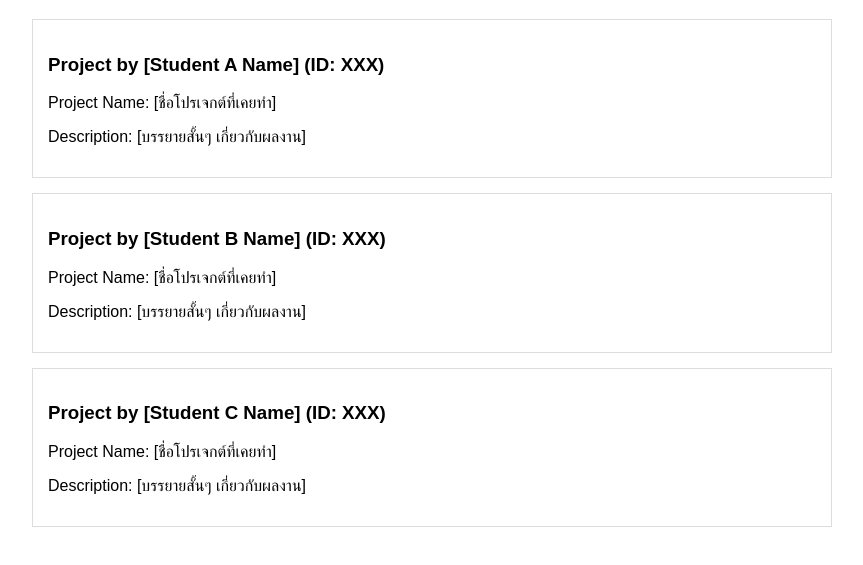
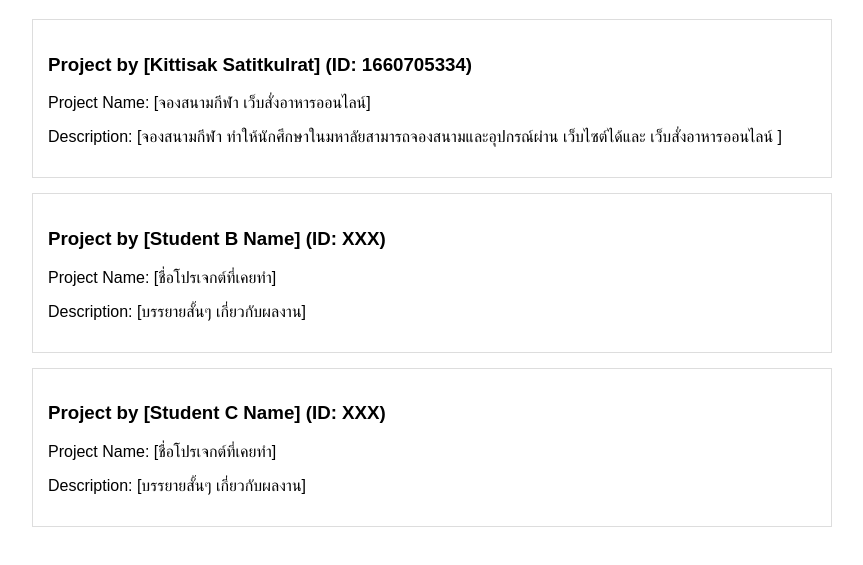
Before and after one commit to ohmzaa5187/The-Triangle-Devs, a plain HTML site: page portfolio.html in a window 1280 px wide. Shown: the part 119-684 px from the top of the page, without its empty margins (208-1071 px from the left). Drawn offline with Linux system fonts and the light colour scheme.

Commit message:
feat: update Student A profile details

```diff
--- a/portfolio.html
+++ b/portfolio.html
@@ -39,9 +39,9 @@
     <h1>Our Works</h1>
 
     <div class="project-card">
-        <h3>Project by [Student A Name] (ID: XXX)</h3>
-        <p>Project Name: [ชื่อโปรเจกต์ที่เคยทำ]</p>
-        <p>Description: [บรรยายสั้นๆ เกี่ยวกับผลงาน]</p>
+        <h3>Project by [Kittisak Satitkulrat] (ID: 1660705334)</h3>
+        <p>Project Name: [จองสนามกีฬา เว็บสั่งอาหารออนไลน์]</p>
+        <p>Description: [จองสนามกีฬา ทำให้นักศึกษาในมหาลัยสามารถจองสนามและอุปกรณ์ผ่าน เว็บไซต์ได้และ เว็บสั่งอาหารออนไลน์ ]</p>
     </div>
 
     <div class="project-card">
```
Also changed, not shown: about.html (+3 -3 lines), index.html (+1 -1 lines).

What is expected: Scan the material for the word "Name". Return every line where it is found.

Result for this task:
-        <h3>Project by [Student A Name] (ID: XXX)</h3>
-        <p>Project Name: [ชื่อโปรเจกต์ที่เคยทำ]</p>
+        <p>Project Name: [จองสนามกีฬา เว็บสั่งอาหารออนไลน์]</p>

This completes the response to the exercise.